Source data:
[Start of Attachment]

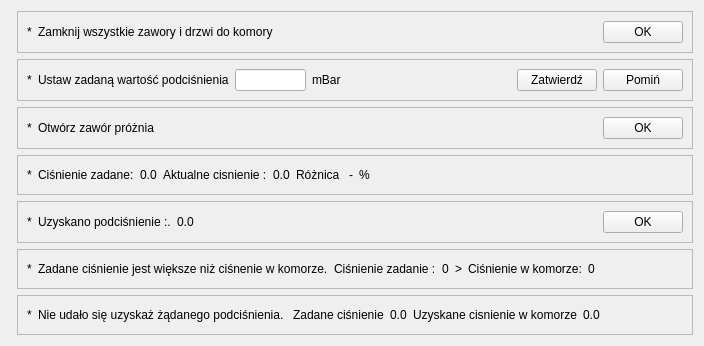
The window that app/nowytest_3.ui (wiacekmarcin/StanowiskoChemiczne) describes before a commit, drawn with Qt 5.
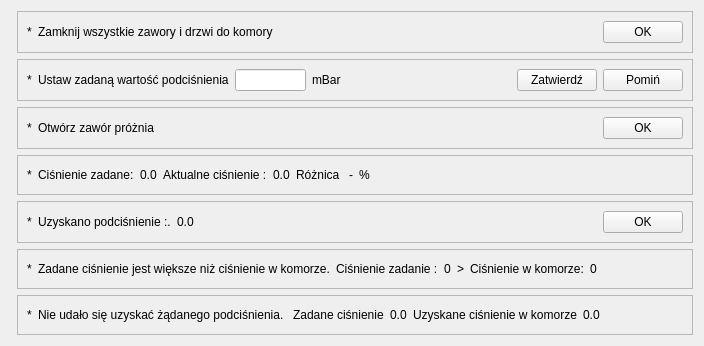
The same window after the commit. Custom widgets are drawn as their Qt base class.

Diff of the .ui file:
```diff
--- a/app/nowytest_3.ui
+++ b/app/nowytest_3.ui
@@ -205,7 +205,7 @@
       <item>
        <widget class="QLabel" name="txt_4_2">
         <property name="text">
-         <string>Aktualne cisnienie :</string>
+         <string>Aktualne ciśnienie :</string>
         </property>
        </widget>
       </item>
@@ -325,7 +325,7 @@
       <item>
        <widget class="QLabel" name="txt6_1">
         <property name="text">
-         <string>Zadane ciśnienie jest większe niż ciśnenie w komorze.</string>
+         <string>Zadane ciśnienie jest większe niż ciśnienie w komorze.</string>
         </property>
        </widget>
       </item>
@@ -399,7 +399,7 @@
       <item>
        <widget class="QLabel" name="txt7_1">
         <property name="text">
-         <string>Nie udało się uzyskaż żądanego podciśnienia. </string>
+         <string>Nie udało się uzyskać żądanego podciśnienia. </string>
         </property>
        </widget>
       </item>
@@ -420,7 +420,7 @@
       <item>
        <widget class="QLabel" name="txt7_3">
         <property name="text">
-         <string>Uzyskane cisnienie w komorze</string>
+         <string>Uzyskane ciśnienie w komorze</string>
         </property>
        </widget>
       </item>
```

[End of Attachment]

Task to complete
The entries should be reproduced word for word, pictures omitted.

Completed exercise
The window that app/nowytest_3.ui (wiacekmarcin/StanowiskoChemiczne) describes before a commit, drawn with Qt 5.
The same window after the commit. Custom widgets are drawn as their Qt base class.

Diff of the .ui file:
```diff
--- a/app/nowytest_3.ui
+++ b/app/nowytest_3.ui
@@ -205,7 +205,7 @@
       <item>
        <widget class="QLabel" name="txt_4_2">
         <property name="text">
-         <string>Aktualne cisnienie :</string>
+         <string>Aktualne ciśnienie :</string>
         </property>
        </widget>
       </item>
@@ -325,7 +325,7 @@
       <item>
        <widget class="QLabel" name="txt6_1">
         <property name="text">
-         <string>Zadane ciśnienie jest większe niż ciśnenie w komorze.</string>
+         <string>Zadane ciśnienie jest większe niż ciśnienie w komorze.</string>
         </property>
        </widget>
       </item>
@@ -399,7 +399,7 @@
       <item>
        <widget class="QLabel" name="txt7_1">
         <property name="text">
-         <string>Nie udało się uzyskaż żądanego podciśnienia. </string>
+         <string>Nie udało się uzyskać żądanego podciśnienia. </string>
         </property>
        </widget>
       </item>
@@ -420,7 +420,7 @@
       <item>
        <widget class="QLabel" name="txt7_3">
         <property name="text">
-         <string>Uzyskane cisnienie w komorze</string>
+         <string>Uzyskane ciśnienie w komorze</string>
         </property>
        </widget>
       </item>
```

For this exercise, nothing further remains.